(Dataset items)
☆ ☆ ☆ ☆ ☆ ☆ ☆

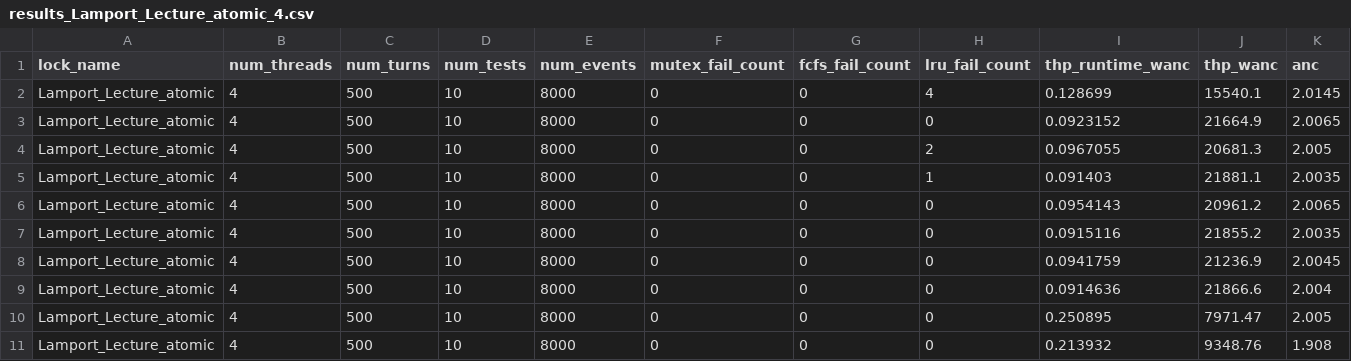
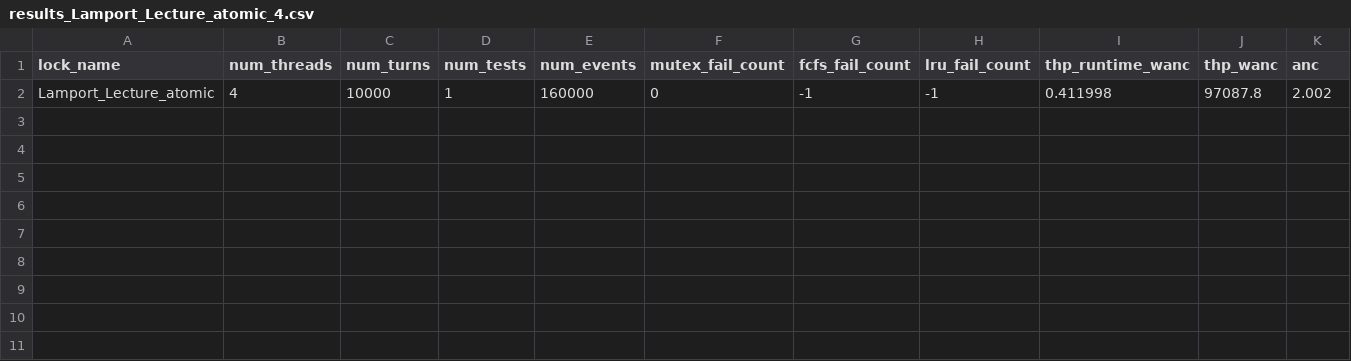
Before and after one commit to GenosW/amp, a CSV file: project/Code/results/results_Lamport_Lecture_atomic_4.csv, drawn as a sheet; only a part is shown; removed rows and columns are numbered as before the commit, all else as after; rows hold the shown columns only; the diff names each change by its address in the sheet, - before the commit and + after, or states it on an @@ line.

```diff
--- a/project/Code/results/results_Lamport_Lecture_atomic_4.csv
+++ b/project/Code/results/results_Lamport_Lecture_atomic_4.csv
-row 2: Lamport_Lecture_atomic | 4 | 500 | 10 | 8000 | 0 | 0 | 4 | 0.128699 | 15540.1 | 2.0145
-row 3: Lamport_Lecture_atomic | 4 | 500 | 10 | 8000 | 0 | 0 | 0 | 0.0923152 | 21664.9 | 2.0065
-row 4: Lamport_Lecture_atomic | 4 | 500 | 10 | 8000 | 0 | 0 | 2 | 0.0967055 | 20681.3 | 2.005
-row 5: Lamport_Lecture_atomic | 4 | 500 | 10 | 8000 | 0 | 0 | 1 | 0.091403 | 21881.1 | 2.0035
-row 6: Lamport_Lecture_atomic | 4 | 500 | 10 | 8000 | 0 | 0 | 0 | 0.0954143 | 20961.2 | 2.0065
-row 7: Lamport_Lecture_atomic | 4 | 500 | 10 | 8000 | 0 | 0 | 0 | 0.0915116 | 21855.2 | 2.0035
-row 8: Lamport_Lecture_atomic | 4 | 500 | 10 | 8000 | 0 | 0 | 0 | 0.0941759 | 21236.9 | 2.0045
-row 9: Lamport_Lecture_atomic | 4 | 500 | 10 | 8000 | 0 | 0 | 0 | 0.0914636 | 21866.6 | 2.004
-row 10: Lamport_Lecture_atomic | 4 | 500 | 10 | 8000 | 0 | 0 | 0 | 0.250895 | 7971.47 | 2.005
-row 11: Lamport_Lecture_atomic | 4 | 500 | 10 | 8000 | 0 | 0 | 0 | 0.213932 | 9348.76 | 1.908
+row 2: Lamport_Lecture_atomic | 4 | 10000 | 1 | 160000 | 0 | -1 | -1 | 0.411998 | 97087.8 | 2.002
```
Also changed, not shown: project/Code/results/results_Lamport_Lecture_atomic_3.csv, project/Code/results/results_Taubenfeld_Paper_1_5.csv, 24 other files.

☆ ☆ ☆ ☆ ☆ ☆ ☆

■ **PROBLEM**: Excluding the pictures, output every entry above without alteration.

■ **FINISHED TASK**:
Before and after one commit to GenosW/amp, a CSV file: project/Code/results/results_Lamport_Lecture_atomic_4.csv, drawn as a sheet; only a part is shown; removed rows and columns are numbered as before the commit, all else as after; rows hold the shown columns only; the diff names each change by its address in the sheet, - before the commit and + after, or states it on an @@ line.

```diff
--- a/project/Code/results/results_Lamport_Lecture_atomic_4.csv
+++ b/project/Code/results/results_Lamport_Lecture_atomic_4.csv
-row 2: Lamport_Lecture_atomic | 4 | 500 | 10 | 8000 | 0 | 0 | 4 | 0.128699 | 15540.1 | 2.0145
-row 3: Lamport_Lecture_atomic | 4 | 500 | 10 | 8000 | 0 | 0 | 0 | 0.0923152 | 21664.9 | 2.0065
-row 4: Lamport_Lecture_atomic | 4 | 500 | 10 | 8000 | 0 | 0 | 2 | 0.0967055 | 20681.3 | 2.005
-row 5: Lamport_Lecture_atomic | 4 | 500 | 10 | 8000 | 0 | 0 | 1 | 0.091403 | 21881.1 | 2.0035
-row 6: Lamport_Lecture_atomic | 4 | 500 | 10 | 8000 | 0 | 0 | 0 | 0.0954143 | 20961.2 | 2.0065
-row 7: Lamport_Lecture_atomic | 4 | 500 | 10 | 8000 | 0 | 0 | 0 | 0.0915116 | 21855.2 | 2.0035
-row 8: Lamport_Lecture_atomic | 4 | 500 | 10 | 8000 | 0 | 0 | 0 | 0.0941759 | 21236.9 | 2.0045
-row 9: Lamport_Lecture_atomic | 4 | 500 | 10 | 8000 | 0 | 0 | 0 | 0.0914636 | 21866.6 | 2.004
-row 10: Lamport_Lecture_atomic | 4 | 500 | 10 | 8000 | 0 | 0 | 0 | 0.250895 | 7971.47 | 2.005
-row 11: Lamport_Lecture_atomic | 4 | 500 | 10 | 8000 | 0 | 0 | 0 | 0.213932 | 9348.76 | 1.908
+row 2: Lamport_Lecture_atomic | 4 | 10000 | 1 | 160000 | 0 | -1 | -1 | 0.411998 | 97087.8 | 2.002
```
Also changed, not shown: project/Code/results/results_Lamport_Lecture_atomic_3.csv, project/Code/results/results_Taubenfeld_Paper_1_5.csv, 24 other files.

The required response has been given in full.